University of Colorado Bounlder professor, Maw-Der Foo along with Professor Zhaoli Song of National University of Singapore, revealed the effects of stress on an employed spouse when his or her partner is unemployed. Their paper appears in the January edition of the Journal of Applied Psychology – “Unraveling the Stress Crossover Between the Unemployed and Their Spouses“.
The study examines married couples with one spouse employed and the other unemployed, to see how the daily stress affects each in their interpersonal relationships. It was expected that having marital support would help reduce the stress unemployment causes on the family, but instead, the study reveals that couples share in the burden of the stress rather than reduce it for either partner. The stress and unhappiness felt at home then typically spills over into the workplace stress for the working spouse.
The study indicates that workplaces need to recognize the stress and anxiety their employees with unemployed spouses are experiencing, and perhaps be more sensitive to the situation with family-friendly policies that may relieve some of the stress the employees have trying to fulfill family roles. Doing so will likely increase that employee’s productivity while at work because they will be less stressed and able to concentrate on their job responsibilities easier. Instead, many companies are eliminating services like marriage counseling, because of the economy and the expense of such programs. While the company saves money, they are probably reducing the effectiveness of employees who would benefit from such counseling.
The study took a unique view, and monitored couples’ interactions daily for two weeks.

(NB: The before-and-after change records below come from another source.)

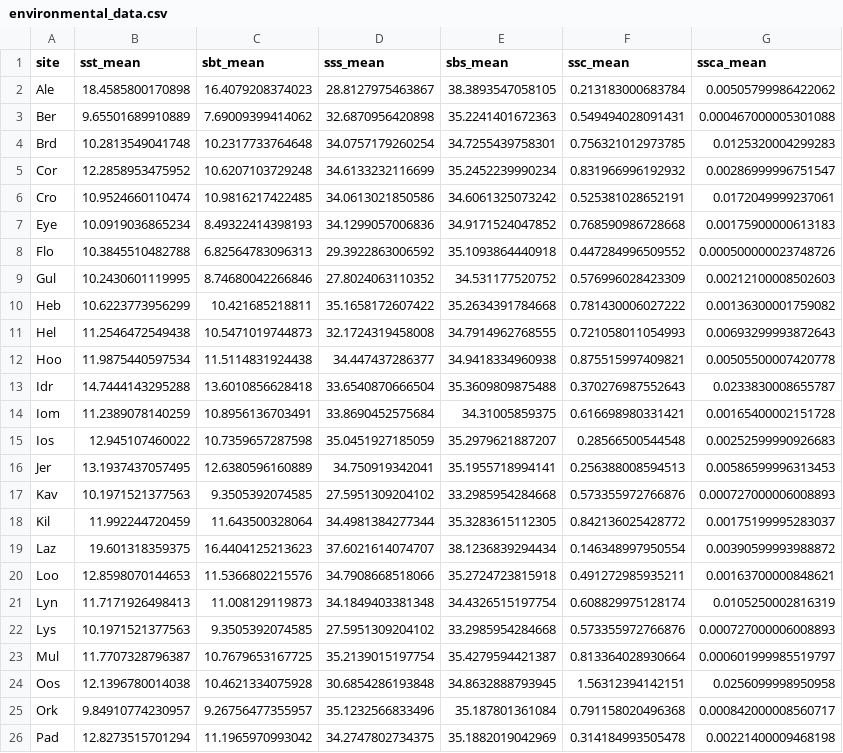
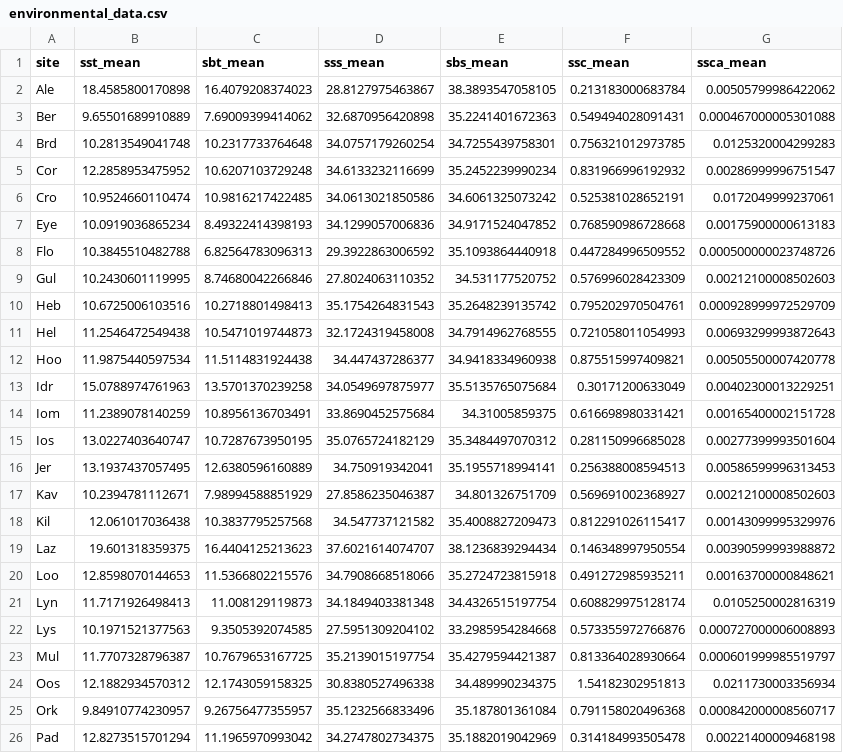
Before and after one commit to Tom-Jenkins/seascape_rda_tutorial, a CSV file: 3.Prepare_environmental_data/environmental_data.csv, drawn as a sheet; only a part is shown; the diff covers the shown part only.

```diff
--- a/3.Prepare_environmental_data/environmental_data.csv
+++ b/3.Prepare_environmental_data/environmental_data.csv
@@ -9,11 +9,11 @@
 "Gul",10.2430601119995,8.74680042266846,27.8024063110352,34.531177520752,0.576996028423309,0.00212100008502603
-"Heb",10.6223773956299,10.421685218811,35.1658172607422,35.2634391784668,0.781430006027222,0.00136300001759082
+"Heb",10.6725006103516,10.2718801498413,35.1754264831543,35.2648239135742,0.795202970504761,0.000928999972529709
 "Hel",11.2546472549438,10.5471019744873,32.1724319458008,34.7914962768555,0.721058011054993,0.00693299993872643
 "Hoo",11.9875440597534,11.5114831924438,34.447437286377,34.9418334960938,0.875515997409821,0.00505500007420778
-"Idr",14.7444143295288,13.6010856628418,33.6540870666504,35.3609809875488,0.370276987552643,0.0233830008655787
+"Idr",15.0788974761963,13.5701370239258,34.0549697875977,35.5135765075684,0.30171200633049,0.00402300013229251
 "Iom",11.2389078140259,10.8956136703491,33.8690452575684,34.31005859375,0.616698980331421,0.00165400002151728
-"Ios",12.945107460022,10.7359657287598,35.0451927185059,35.2979621887207,0.28566500544548,0.00252599990926683
+"Ios",13.0227403640747,10.7287673950195,35.0765724182129,35.3484497070312,0.281150996685028,0.00277399993501604
 "Jer",13.1937437057495,12.6380596160889,34.750919342041,35.1955718994141,0.256388008594513,0.00586599996313453
-"Kav",10.1971521377563,9.3505392074585,27.5951309204102,33.2985954284668,0.573355972766876,0.000727000006008893
-"Kil",11.992244720459,11.643500328064,34.4981384277344,35.3283615112305,0.842136025428772,0.00175199995283037
+"Kav",10.2394781112671,7.98994588851929,27.8586235046387,34.801326751709,0.569691002368927,0.00212100008502603
+"Kil",12.061017036438,10.3837795257568,34.547737121582,35.4008827209473,0.812291026115417,0.00143099995329976
 "Laz",19.601318359375,16.4404125213623,37.6021614074707,38.1236839294434,0.146348997950554,0.00390599993988872
@@ -23,3 +23,3 @@
 "Mul",11.7707328796387,10.7679653167725,35.2139015197754,35.4279594421387,0.813364028930664,0.000601999985519797
-"Oos",12.1396780014038,10.4621334075928,30.6854286193848,34.8632888793945,1.56312394142151,0.0256099998950958
+"Oos",12.1882934570312,12.1743059158325,30.8380527496338,34.489990234375,1.54182302951813,0.0211730003356934
 "Ork",9.84910774230957,9.26756477355957,35.1232566833496,35.187801361084,0.791158020496368,0.000842000008560717
```
Also changed, not shown: 6 edited cells elsewhere in this file, 2.Prepare_spatial_data/coordinates.csv, 2.Prepare_spatial_data/dbmems.csv, 8 other files.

In particular, they looked at what is called the crossover effect, which refers to a situation when each spouse transmits and catches the stresses of the other.
If stress becomes to great for the working spouse to manage, some end up requiring time out of work, which can result in a need for Social Security Disability claims.